-- DATA FOR THE TASK follows --
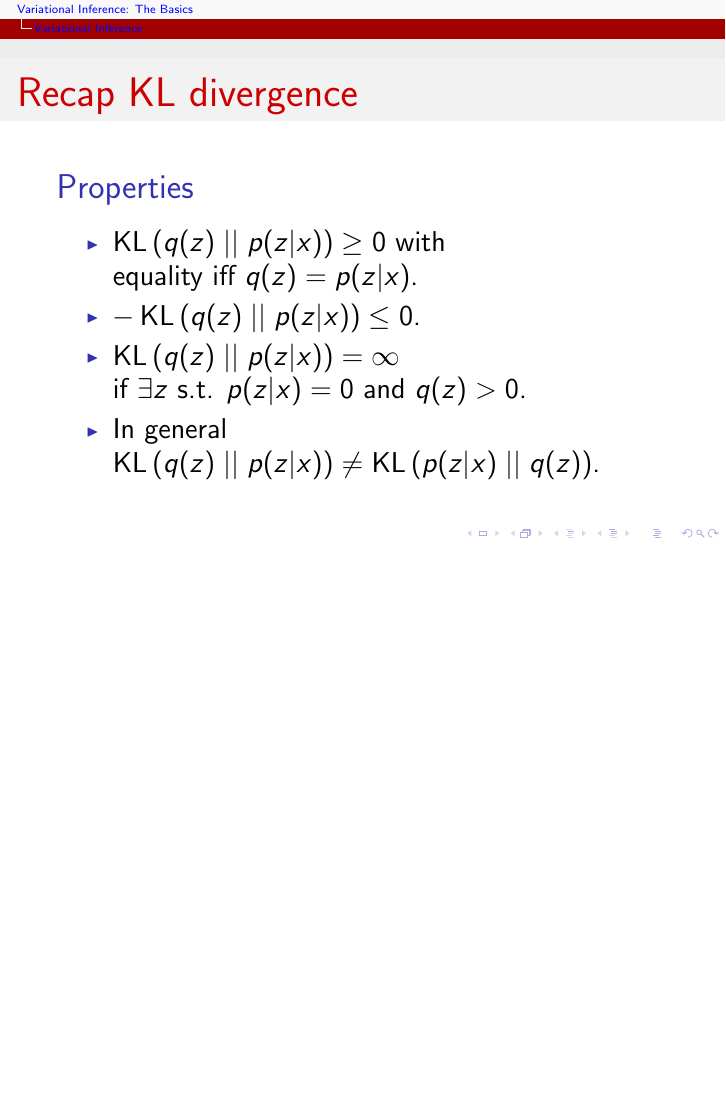
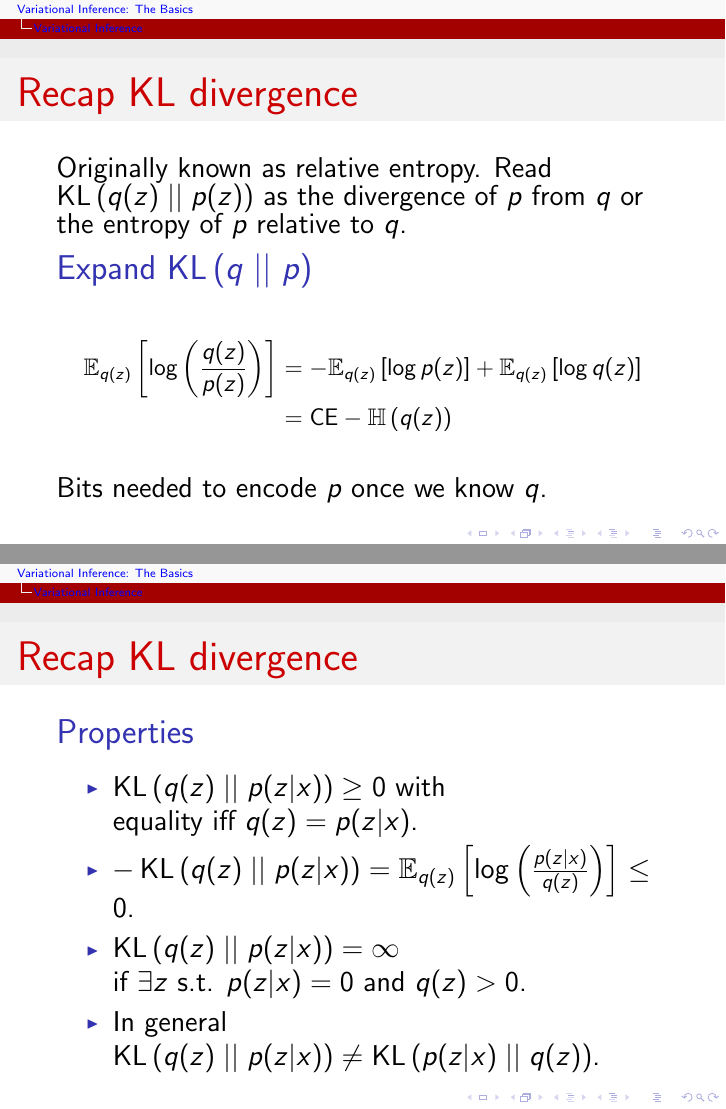
Before and after one commit to vitutorial/VITutorial, LaTeX slides (modules/M1_Basics/M1_Basics.tex): page 46 of 83 before the commit and pages 45 and 49 of 86 after it, the two joined at a grey line, the shorter picture padded with empty space. The pictures show the PDF file modules/M1_Basics/M1_Basics.pdf that the author committed with the source.

Commit message:
Update M1 and README.

```diff
--- a/modules/M1_Basics/M1_Basics.tex
+++ b/modules/M1_Basics/M1_Basics.tex
@@ -354,11 +354,26 @@ a distribution $ p $.
 \end{frame}
 
 \begin{frame}{Recap KL divergence}
+Originally known as relative entropy. Read $ \KL{q(z)}{p(z)} $ as the divergence of $ p $ from $ q $ or the entropy of $ p $ relative to $ q $.
+\pause
+\begin{small}
+\begin{block}{Expand $ \KL{q}{p} $}
+\begin{align*}
+\E[q(z)]{\loga{\frac{q(z)}{p(z)}}} &= - \E[q(z)]{\log p(z)} + \E[q(z)]{\log q(z)} \\
+&= \text{CE} - \Ent{q(z)}
+\end{align*}
+\end{block}
+\end{small}
+\pause
+Bits needed to encode $ p $ once we know $ q $.
+\end{frame}
+
+\begin{frame}{Recap KL divergence}
 \begin{block}{Properties}
 \begin{itemize}
 \item $ \KL{q(z)}{p(z|x)} \geq 0 $ with \\ equality iff $ q(z) = p(z|x) $.
 \pause
-\item $ -\KL{q(z)}{p(z|x)} \leq 0 $.
+\item $ -\KL{q(z)}{p(z|x)} = \E[q(z)]{\loga{\frac{p(z|x)}{q(z)}}} \leq 0 $.
 \pause
 \item $ \KL{q(z)}{p(z|x)} = \infty $ \\ if $ \exists z $ s.t. $ p(z|x) = 0 $ and $ q(z) > 0 $.
 \pause
```
Also changed, not shown: README.md, modules/M1_Basics/M1_Basics.pdf.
-- DATA FOR THE TASK concluded --
In the lines above, find the word "begin" and copy each line that contains it.

 \begin{frame}{Recap KL divergence}
+\begin{small}
+\begin{block}{Expand $ \KL{q}{p} $}
+\begin{align*}
+\begin{frame}{Recap KL divergence}
 \begin{block}{Properties}
 \begin{itemize}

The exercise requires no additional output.